(WHAT TO PRODUCE) Line by line, copy the data below exactly.

*** GIVEN RECORDS Section Begins ***

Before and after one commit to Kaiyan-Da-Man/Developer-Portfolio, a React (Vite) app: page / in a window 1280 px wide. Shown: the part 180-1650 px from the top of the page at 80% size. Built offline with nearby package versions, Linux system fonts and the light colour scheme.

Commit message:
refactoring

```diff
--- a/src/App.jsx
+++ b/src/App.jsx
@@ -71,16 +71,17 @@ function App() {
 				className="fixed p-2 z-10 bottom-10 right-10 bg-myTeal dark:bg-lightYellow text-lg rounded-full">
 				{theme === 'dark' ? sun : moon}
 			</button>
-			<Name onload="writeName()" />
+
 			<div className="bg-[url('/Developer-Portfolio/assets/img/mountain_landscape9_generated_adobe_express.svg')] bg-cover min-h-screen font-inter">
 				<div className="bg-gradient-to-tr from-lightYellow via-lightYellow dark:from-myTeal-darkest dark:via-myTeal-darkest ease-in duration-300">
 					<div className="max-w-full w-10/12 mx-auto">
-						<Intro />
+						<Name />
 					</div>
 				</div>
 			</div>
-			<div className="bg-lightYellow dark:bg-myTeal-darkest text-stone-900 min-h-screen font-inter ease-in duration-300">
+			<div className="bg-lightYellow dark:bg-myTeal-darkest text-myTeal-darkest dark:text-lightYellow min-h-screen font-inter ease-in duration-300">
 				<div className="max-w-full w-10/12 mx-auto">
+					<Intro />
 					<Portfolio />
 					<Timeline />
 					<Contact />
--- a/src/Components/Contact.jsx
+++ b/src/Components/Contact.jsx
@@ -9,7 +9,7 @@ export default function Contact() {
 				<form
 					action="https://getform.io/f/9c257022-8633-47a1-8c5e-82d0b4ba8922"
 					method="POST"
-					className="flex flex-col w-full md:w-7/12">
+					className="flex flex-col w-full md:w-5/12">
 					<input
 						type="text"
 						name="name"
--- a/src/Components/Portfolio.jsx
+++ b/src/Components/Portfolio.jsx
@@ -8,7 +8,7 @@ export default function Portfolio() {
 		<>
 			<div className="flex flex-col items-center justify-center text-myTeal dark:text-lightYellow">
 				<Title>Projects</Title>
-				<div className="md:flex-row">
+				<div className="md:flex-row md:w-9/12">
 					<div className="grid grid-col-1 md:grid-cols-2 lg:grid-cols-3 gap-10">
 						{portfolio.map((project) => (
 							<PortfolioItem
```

*** GIVEN RECORDS Section Ends ***

(COMPLETED TASK)
Before and after one commit to Kaiyan-Da-Man/Developer-Portfolio, a React (Vite) app: page / in a window 1280 px wide. Shown: the part 180-1650 px from the top of the page at 80% size. Built offline with nearby package versions, Linux system fonts and the light colour scheme.

Commit message:
refactoring

```diff
--- a/src/App.jsx
+++ b/src/App.jsx
@@ -71,16 +71,17 @@ function App() {
 				className="fixed p-2 z-10 bottom-10 right-10 bg-myTeal dark:bg-lightYellow text-lg rounded-full">
 				{theme === 'dark' ? sun : moon}
 			</button>
-			<Name onload="writeName()" />
+
 			<div className="bg-[url('/Developer-Portfolio/assets/img/mountain_landscape9_generated_adobe_express.svg')] bg-cover min-h-screen font-inter">
 				<div className="bg-gradient-to-tr from-lightYellow via-lightYellow dark:from-myTeal-darkest dark:via-myTeal-darkest ease-in duration-300">
 					<div className="max-w-full w-10/12 mx-auto">
-						<Intro />
+						<Name />
 					</div>
 				</div>
 			</div>
-			<div className="bg-lightYellow dark:bg-myTeal-darkest text-stone-900 min-h-screen font-inter ease-in duration-300">
+			<div className="bg-lightYellow dark:bg-myTeal-darkest text-myTeal-darkest dark:text-lightYellow min-h-screen font-inter ease-in duration-300">
 				<div className="max-w-full w-10/12 mx-auto">
+					<Intro />
 					<Portfolio />
 					<Timeline />
 					<Contact />
--- a/src/Components/Contact.jsx
+++ b/src/Components/Contact.jsx
@@ -9,7 +9,7 @@ export default function Contact() {
 				<form
 					action="https://getform.io/f/9c257022-8633-47a1-8c5e-82d0b4ba8922"
 					method="POST"
-					className="flex flex-col w-full md:w-7/12">
+					className="flex flex-col w-full md:w-5/12">
 					<input
 						type="text"
 						name="name"
--- a/src/Components/Portfolio.jsx
+++ b/src/Components/Portfolio.jsx
@@ -8,7 +8,7 @@ export default function Portfolio() {
 		<>
 			<div className="flex flex-col items-center justify-center text-myTeal dark:text-lightYellow">
 				<Title>Projects</Title>
-				<div className="md:flex-row">
+				<div className="md:flex-row md:w-9/12">
 					<div className="grid grid-col-1 md:grid-cols-2 lg:grid-cols-3 gap-10">
 						{portfolio.map((project) => (
 							<PortfolioItem
```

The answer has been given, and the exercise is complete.